In other words, don’t just show up to a bank and tell them that they need blockchain because it’s the blockchain.

The Move on a New Market

Banks, Ludwin said, are looking for better products to offer their clients when sending money from one business to another cross border. Corporate clients are frustrated with the costs, the (lack of) speed and (lack of) transparency associated with sending money internationally.

Banks, themselves, may also be a little skittish in the wake of the SWIFT/Bangladesh heist. Ludwin said that the correspondent banks have begun pulling back from correspondent banking because of the increasing regulatory burden of being an intermediary bank.

All that said, the commercial payment markets are a big opportunity worth solving for — a market worth roughly $200 billion a year in potential revenue, not to mention trillions of dollars in transaction volume. Historically, it has been a market that the card networks have avoided, Ludwin noted — not because they don’t like having more volume on their rails, but because the form factor of the card number and the underlying infrastructure and business model of the card networks weren’t easily compatible with the ways in which corporate payments are done.

And that’s where a different network architecture, the blockchain, on top of existing payments rails, could offer all parties the best of all worlds.

A Good Cooperator

What Ludwin says separates Chain from rival firms like Ripple is that Chain wants to build the network solutions with blockchain in cooperation with existing payments rails — rather than in competition with them.

“Our point of view is if you already have 17,000 banks in your network and you have global settlement infrastructure and a trusted platform that has the permissions and regulatory licensing, you need to be able to launch new products and services — and Chain has a good track record of helping institutions build those innovations.”

Ludwin said that his work with Visa is about leveraging its global settlement network and the software that allows banks to issue liabilities back and forth instantly — and to be cleared instantly — by the beneficiary bank taking the payment. Cryptocurrencies are checked at the door and are not needed, since local fiat currencies are the ones being cleared and settled.

Chain’s software product riding on Visa’s rails, Ludwin said, unlocks the power of the blockchain while leveraging the secure, private, regulated and permissioned networks that move clearly and settle trillions of dollars daily — and do it with speed at scale.

“This is a product that is sorely, sorely needed right now in the international payment landscape.

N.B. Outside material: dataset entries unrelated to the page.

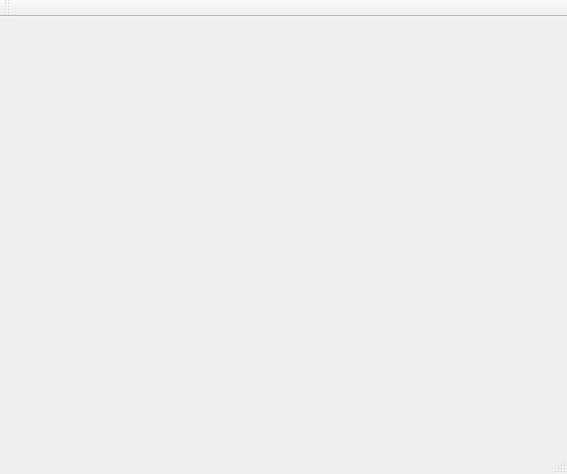
First picture: the form in source/mainwindow.ui, repository JMax45/r6sRandomizer, before the edit.
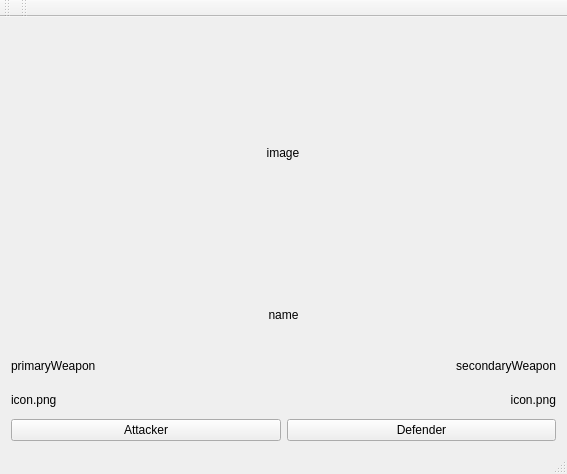
Second picture: the form after the edit.

Patch:
```diff
--- a/source/mainwindow.ui
+++ b/source/mainwindow.ui
@@ -14,17 +14,107 @@
    <string>MainWindow</string>
   </property>
   <widget class="QWidget" name="centralWidget">
-   <widget class="QWidget" name="horizontalLayoutWidget">
-    <property name="geometry">
-     <rect>
-      <x>10</x>
-      <y>9</y>
-      <width>541</width>
-      <height>141</height>
-     </rect>
-    </property>
-    <layout class="QHBoxLayout" name="horizontalLayout"/>
-   </widget>
+   <layout class="QVBoxLayout" name="verticalLayout_2">
+    <item>
+     <layout class="QHBoxLayout" name="horizontalLayout_2">
+      <item>
+       <widget class="QLabel" name="label_1">
+        <property name="minimumSize">
+         <size>
+          <width>250</width>
+          <height>250</height>
+         </size>
+        </property>
+        <property name="maximumSize">
+         <size>
+          <width>250</width>
+          <height>250</height>
+         </size>
+        </property>
+        <property name="text">
+         <string>image</string>
+        </property>
+        <property name="scaledContents">
+         <bool>true</bool>
+        </property>
+        <property name="alignment">
+         <set>Qt::AlignCenter</set>
+        </property>
+       </widget>
+      </item>
+     </layout>
+    </item>
+    <item>
+     <layout class="QVBoxLayout" name="verticalLayout">
+      <item>
+       <widget class="QLabel" name="label_2">
+        <property name="text">
+         <string>name</string>
+        </property>
+        <property name="alignment">
+         <set>Qt::AlignCenter</set>
+        </property>
+       </widget>
+      </item>
+     </layout>
+    </item>
+    <item>
+     <layout class="QGridLayout" name="gridLayout">
+      <item row="1" column="0">
+       <widget class="QLabel" name="label_4">
+        <property name="text">
+         <string>icon.png</string>
+        </property>
+       </widget>
+      </item>
+      <item row="0" column="0">
+       <widget class="QLabel" name="label_3">
+        <property name="text">
+         <string>primaryWeapon</string>
+        </property>
+       </widget>
+      </item>
+      <item row="0" column="1">
+       <widget class="QLabel" name="label_5">
+        <property name="text">
+         <string>secondaryWeapon</string>
+        </property>
+        <property name="alignment">
+         <set>Qt::AlignRight|Qt::AlignTrailing|Qt::AlignVCenter</set>
+        </property>
+       </widget>
+      </item>
+      <item row="1" column="1">
+       <widget class="QLabel" name="label_6">
+        <property name="text">
+         <string>icon.png</string>
+        </property>
+        <property name="alignment">
+         <set>Qt::AlignRight|Qt::AlignTrailing|Qt::AlignVCenter</set>
+        </property>
+       </widget>
+      </item>
+     </layout>
+    </item>
+    <item>
+     <layout class="QHBoxLayout" name="horizontalLayout">
+      <item>
+       <widget class="QPushButton" name="pushButton">
+        <property name="text">
+         <string>Attacker</string>
+        </property>
+       </widget>
+      </item>
+      <item>
+       <widget class="QPushButton" name="pushButton_2">
+        <property name="text">
+         <string>Defender</string>
+        </property>
+       </widget>
+      </item>
+     </layout>
+    </item>
+   </layout>
   </widget>
   <widget class="QMenuBar" name="menuBar">
    <property name="geometry">
@@ -45,6 +135,17 @@
    </attribute>
   </widget>
   <widget class="QStatusBar" name="statusBar"/>
+  <widget class="QToolBar" name="toolBar">
+   <property name="windowTitle">
+    <string>toolBar</string>
+   </property>
+   <attribute name="toolBarArea">
+    <enum>TopToolBarArea</enum>
+   </attribute>
+   <attribute name="toolBarBreak">
+    <bool>false</bool>
+   </attribute>
+  </widget>
  </widget>
  <layoutdefault spacing="6" margin="11"/>
  <resources/>
```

Everyone knows the reality, which is that today there is really only one choice. And when you only have one choice, that is not the best outcome for the users of the ecosystem.”